#### [Material for this task]
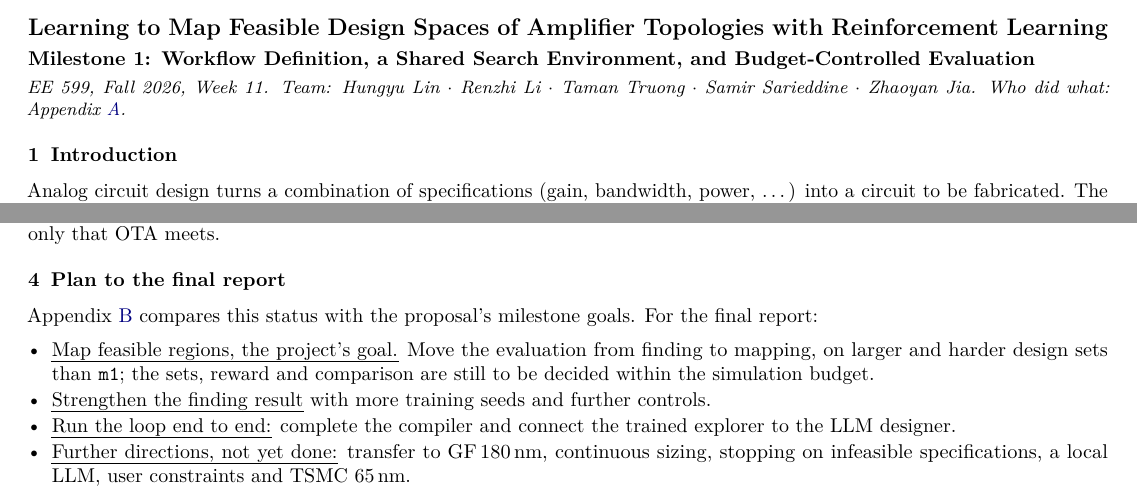
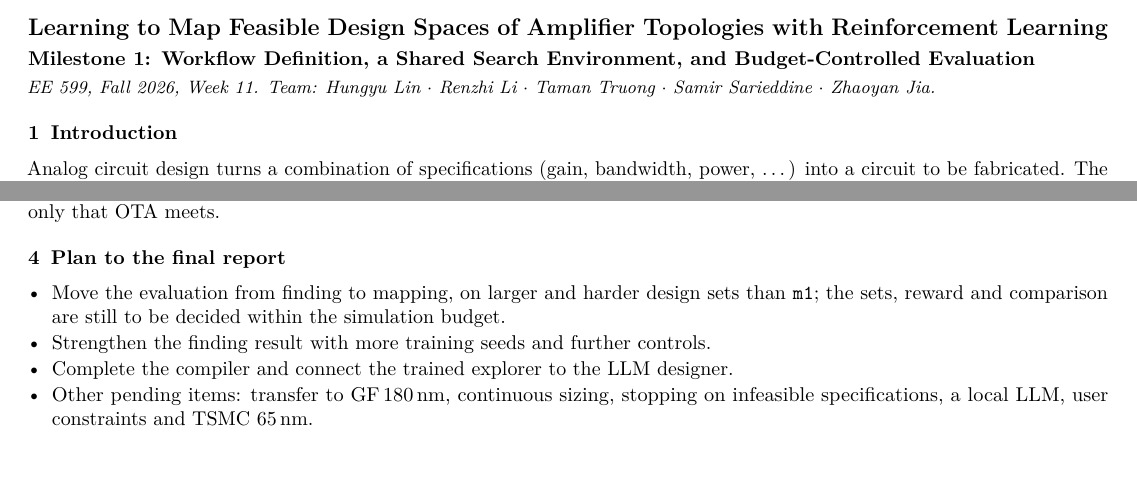
Before and after one commit to RenzhiL/EE599-Project-Milestone-Report, a LaTeX document (milestone.tex): two parts of pages 1 and 3 of 6, joined at a grey line, cut so that both start at the same text. Compiled offline with pdfLaTeX.

Commit message:
Updates from Overleaf

```diff
--- a/milestone.tex
+++ b/milestone.tex
@@ -54,7 +54,7 @@
 
 {\large\bfseries Learning to Map Feasible Design Spaces of Amplifier Topologies with Reinforcement Learning\par}
 {\normalsize\bfseries Milestone 1: Workflow Definition, a Shared Search Environment, and Budget-Controlled Evaluation\par}
-{\small\itshape EE 599, Fall 2026, Week 11. Team: Hungyu Lin $\cdot$ Renzhi Li $\cdot$ Taman Truong $\cdot$ Samir Sarieddine $\cdot$ Zhaoyan Jia. Who did what: Appendix~\ref{app:who}.\par}
+{\small\itshape EE 599, Fall 2026, Week 11. Team: Hungyu Lin $\cdot$ Renzhi Li $\cdot$ Taman Truong $\cdot$ Samir Sarieddine $\cdot$ Zhaoyan Jia.\par}
 
 % ==================================================================
 \section{Introduction}\label{sec:related}
@@ -274,21 +274,35 @@ own two-stage circuits and met two of the three specifications only that OTA mee
 
 % ==================================================================
 \section{Plan to the final report}\label{sec:goals}
-Appendix~\ref{app:status} compares this status with the proposal's milestone goals. For the final report:
 \begin{itemize}
-  \item \uline{Map feasible regions, the project's goal.} Move the evaluation from finding to mapping, on larger and
+    \item Move the evaluation from finding to mapping, on larger and
   harder design sets than \texttt{m1}; the sets, reward and comparison are still to be decided within the simulation
   budget.
-  \item \uline{Strengthen the finding result} with more training seeds and further controls.
-  \item \uline{Run the loop end to end:} complete the compiler and connect the trained explorer to the LLM designer.
-  \item \uline{Further directions, not yet done:} transfer to GF\,180\,nm, continuous sizing, stopping on infeasible
+  \item Strengthen the finding result with more training seeds and further controls.
+  \item Complete the compiler and connect the trained explorer to the LLM designer.
+  \item Other pending items: transfer to GF\,180\,nm, continuous sizing, stopping on infeasible
   specifications, a local LLM, user constraints and TSMC 65\,nm.
+
+
+
 \end{itemize}
 \newpage
 
 \begin{thebibliography}{99}\small\setlength{\itemsep}{0pt}
 \bibitem{autockt} K.~Settaluri et al., ``AutoCkt: deep reinforcement learning of analog circuit designs,'' DATE, 2020.
 \bibitem{ppaas} S.~Kim et al., ``PPAAS: PVT and Pareto aware analog sizing via goal-conditioned reinforcement learning,'' arXiv:2507.17003
+
+
+
+
+
+
+
+
+
+
+
+
 
 
 
```
Also changed, not shown: milestone.tex (14 more changed lines).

#### [What the task requires]
Copy all lines above where "uline" is present.

#### [Expected output]
-  \item \uline{Map feasible regions, the project's goal.} Move the evaluation from finding to mapping, on larger and
-  \item \uline{Strengthen the finding result} with more training seeds and further controls.
-  \item \uline{Run the loop end to end:} complete the compiler and connect the trained explorer to the LLM designer.
-  \item \uline{Further directions, not yet done:} transfer to GF\,180\,nm, continuous sizing, stopping on infeasible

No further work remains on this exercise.